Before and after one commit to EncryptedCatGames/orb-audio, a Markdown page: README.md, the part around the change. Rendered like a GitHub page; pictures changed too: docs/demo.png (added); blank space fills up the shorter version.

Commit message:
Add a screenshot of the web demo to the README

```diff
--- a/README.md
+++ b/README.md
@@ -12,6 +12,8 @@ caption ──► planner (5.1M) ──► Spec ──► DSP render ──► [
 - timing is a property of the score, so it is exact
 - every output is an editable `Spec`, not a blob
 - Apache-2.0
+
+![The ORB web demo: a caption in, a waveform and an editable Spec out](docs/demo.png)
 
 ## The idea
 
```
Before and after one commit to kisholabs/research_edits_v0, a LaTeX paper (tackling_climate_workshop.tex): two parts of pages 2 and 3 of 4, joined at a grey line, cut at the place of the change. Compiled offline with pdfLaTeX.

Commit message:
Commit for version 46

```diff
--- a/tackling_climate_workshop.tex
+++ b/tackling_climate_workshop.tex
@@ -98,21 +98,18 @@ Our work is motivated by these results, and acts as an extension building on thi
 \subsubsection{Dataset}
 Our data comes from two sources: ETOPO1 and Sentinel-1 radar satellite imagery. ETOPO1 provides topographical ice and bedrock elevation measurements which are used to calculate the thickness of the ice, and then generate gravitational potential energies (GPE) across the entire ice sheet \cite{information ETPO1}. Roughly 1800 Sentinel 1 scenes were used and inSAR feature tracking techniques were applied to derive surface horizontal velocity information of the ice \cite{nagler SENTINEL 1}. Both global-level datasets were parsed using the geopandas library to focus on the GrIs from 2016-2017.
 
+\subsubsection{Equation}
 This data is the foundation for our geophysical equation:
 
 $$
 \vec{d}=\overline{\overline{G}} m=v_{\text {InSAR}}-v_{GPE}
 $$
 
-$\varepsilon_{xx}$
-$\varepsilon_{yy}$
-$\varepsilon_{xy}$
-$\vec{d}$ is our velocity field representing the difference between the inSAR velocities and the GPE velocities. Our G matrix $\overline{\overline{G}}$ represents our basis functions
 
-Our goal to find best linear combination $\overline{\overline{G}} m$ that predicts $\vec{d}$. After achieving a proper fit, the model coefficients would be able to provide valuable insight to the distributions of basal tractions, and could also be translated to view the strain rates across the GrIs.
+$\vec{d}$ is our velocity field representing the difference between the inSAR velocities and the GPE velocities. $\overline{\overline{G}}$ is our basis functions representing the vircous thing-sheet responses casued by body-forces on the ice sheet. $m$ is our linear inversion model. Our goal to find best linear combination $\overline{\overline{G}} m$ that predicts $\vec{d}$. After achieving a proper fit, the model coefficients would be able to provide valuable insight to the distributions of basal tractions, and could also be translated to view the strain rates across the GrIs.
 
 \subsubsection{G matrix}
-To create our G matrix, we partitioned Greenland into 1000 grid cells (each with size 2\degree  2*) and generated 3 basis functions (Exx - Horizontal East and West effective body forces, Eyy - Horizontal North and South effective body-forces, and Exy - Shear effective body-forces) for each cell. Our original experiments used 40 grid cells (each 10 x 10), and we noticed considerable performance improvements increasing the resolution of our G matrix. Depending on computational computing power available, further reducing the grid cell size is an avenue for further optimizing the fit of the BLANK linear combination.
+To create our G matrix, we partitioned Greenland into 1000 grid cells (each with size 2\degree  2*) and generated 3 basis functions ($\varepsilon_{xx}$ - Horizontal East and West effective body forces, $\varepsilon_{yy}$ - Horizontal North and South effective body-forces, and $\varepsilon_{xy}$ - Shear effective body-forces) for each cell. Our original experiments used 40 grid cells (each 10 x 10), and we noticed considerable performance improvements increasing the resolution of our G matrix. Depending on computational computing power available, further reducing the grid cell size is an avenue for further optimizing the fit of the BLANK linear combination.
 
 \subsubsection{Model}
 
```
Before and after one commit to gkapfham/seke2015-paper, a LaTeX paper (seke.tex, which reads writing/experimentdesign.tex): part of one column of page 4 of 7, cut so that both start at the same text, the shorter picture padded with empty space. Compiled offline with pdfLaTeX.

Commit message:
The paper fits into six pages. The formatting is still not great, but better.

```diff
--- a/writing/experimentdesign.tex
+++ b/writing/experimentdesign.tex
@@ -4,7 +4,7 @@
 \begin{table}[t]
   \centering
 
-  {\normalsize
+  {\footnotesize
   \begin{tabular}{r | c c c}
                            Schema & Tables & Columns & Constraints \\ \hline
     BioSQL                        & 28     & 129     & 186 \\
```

- **PROBLEM TO WORK ON**: Write down the entries above again. Copy them word for word.

- **RESPONSE TO THIS EXERCISE**:
Before and after one commit to EncryptedCatGames/orb-audio, a Markdown page: README.md, the part around the change. Rendered like a GitHub page; pictures changed too: docs/demo.png (added); blank space fills up the shorter version.

Commit message:
Add a screenshot of the web demo to the README

```diff
--- a/README.md
+++ b/README.md
@@ -12,6 +12,8 @@ caption ──► planner (5.1M) ──► Spec ──► DSP render ──► [
 - timing is a property of the score, so it is exact
 - every output is an editable `Spec`, not a blob
 - Apache-2.0
+
+![The ORB web demo: a caption in, a waveform and an editable Spec out](docs/demo.png)
 
 ## The idea
 
```
Before and after one commit to kisholabs/research_edits_v0, a LaTeX paper (tackling_climate_workshop.tex): two parts of pages 2 and 3 of 4, joined at a grey line, cut at the place of the change. Compiled offline with pdfLaTeX.

Commit message:
Commit for version 46

```diff
--- a/tackling_climate_workshop.tex
+++ b/tackling_climate_workshop.tex
@@ -98,21 +98,18 @@ Our work is motivated by these results, and acts as an extension building on thi
 \subsubsection{Dataset}
 Our data comes from two sources: ETOPO1 and Sentinel-1 radar satellite imagery. ETOPO1 provides topographical ice and bedrock elevation measurements which are used to calculate the thickness of the ice, and then generate gravitational potential energies (GPE) across the entire ice sheet \cite{information ETPO1}. Roughly 1800 Sentinel 1 scenes were used and inSAR feature tracking techniques were applied to derive surface horizontal velocity information of the ice \cite{nagler SENTINEL 1}. Both global-level datasets were parsed using the geopandas library to focus on the GrIs from 2016-2017.
 
+\subsubsection{Equation}
 This data is the foundation for our geophysical equation:
 
 $$
 \vec{d}=\overline{\overline{G}} m=v_{\text {InSAR}}-v_{GPE}
 $$
 
-$\varepsilon_{xx}$
-$\varepsilon_{yy}$
-$\varepsilon_{xy}$
-$\vec{d}$ is our velocity field representing the difference between the inSAR velocities and the GPE velocities. Our G matrix $\overline{\overline{G}}$ represents our basis functions
 
-Our goal to find best linear combination $\overline{\overline{G}} m$ that predicts $\vec{d}$. After achieving a proper fit, the model coefficients would be able to provide valuable insight to the distributions of basal tractions, and could also be translated to view the strain rates across the GrIs.
+$\vec{d}$ is our velocity field representing the difference between the inSAR velocities and the GPE velocities. $\overline{\overline{G}}$ is our basis functions representing the vircous thing-sheet responses casued by body-forces on the ice sheet. $m$ is our linear inversion model. Our goal to find best linear combination $\overline{\overline{G}} m$ that predicts $\vec{d}$. After achieving a proper fit, the model coefficients would be able to provide valuable insight to the distributions of basal tractions, and could also be translated to view the strain rates across the GrIs.
 
 \subsubsection{G matrix}
-To create our G matrix, we partitioned Greenland into 1000 grid cells (each with size 2\degree  2*) and generated 3 basis functions (Exx - Horizontal East and West effective body forces, Eyy - Horizontal North and South effective body-forces, and Exy - Shear effective body-forces) for each cell. Our original experiments used 40 grid cells (each 10 x 10), and we noticed considerable performance improvements increasing the resolution of our G matrix. Depending on computational computing power available, further reducing the grid cell size is an avenue for further optimizing the fit of the BLANK linear combination.
+To create our G matrix, we partitioned Greenland into 1000 grid cells (each with size 2\degree  2*) and generated 3 basis functions ($\varepsilon_{xx}$ - Horizontal East and West effective body forces, $\varepsilon_{yy}$ - Horizontal North and South effective body-forces, and $\varepsilon_{xy}$ - Shear effective body-forces) for each cell. Our original experiments used 40 grid cells (each 10 x 10), and we noticed considerable performance improvements increasing the resolution of our G matrix. Depending on computational computing power available, further reducing the grid cell size is an avenue for further optimizing the fit of the BLANK linear combination.
 
 \subsubsection{Model}
 
```
Before and after one commit to gkapfham/seke2015-paper, a LaTeX paper (seke.tex, which reads writing/experimentdesign.tex): part of one column of page 4 of 7, cut so that both start at the same text, the shorter picture padded with empty space. Compiled offline with pdfLaTeX.

Commit message:
The paper fits into six pages. The formatting is still not great, but better.

```diff
--- a/writing/experimentdesign.tex
+++ b/writing/experimentdesign.tex
@@ -4,7 +4,7 @@
 \begin{table}[t]
   \centering
 
-  {\normalsize
+  {\footnotesize
   \begin{tabular}{r | c c c}
                            Schema & Tables & Columns & Constraints \\ \hline
     BioSQL                        & 28     & 129     & 186 \\
```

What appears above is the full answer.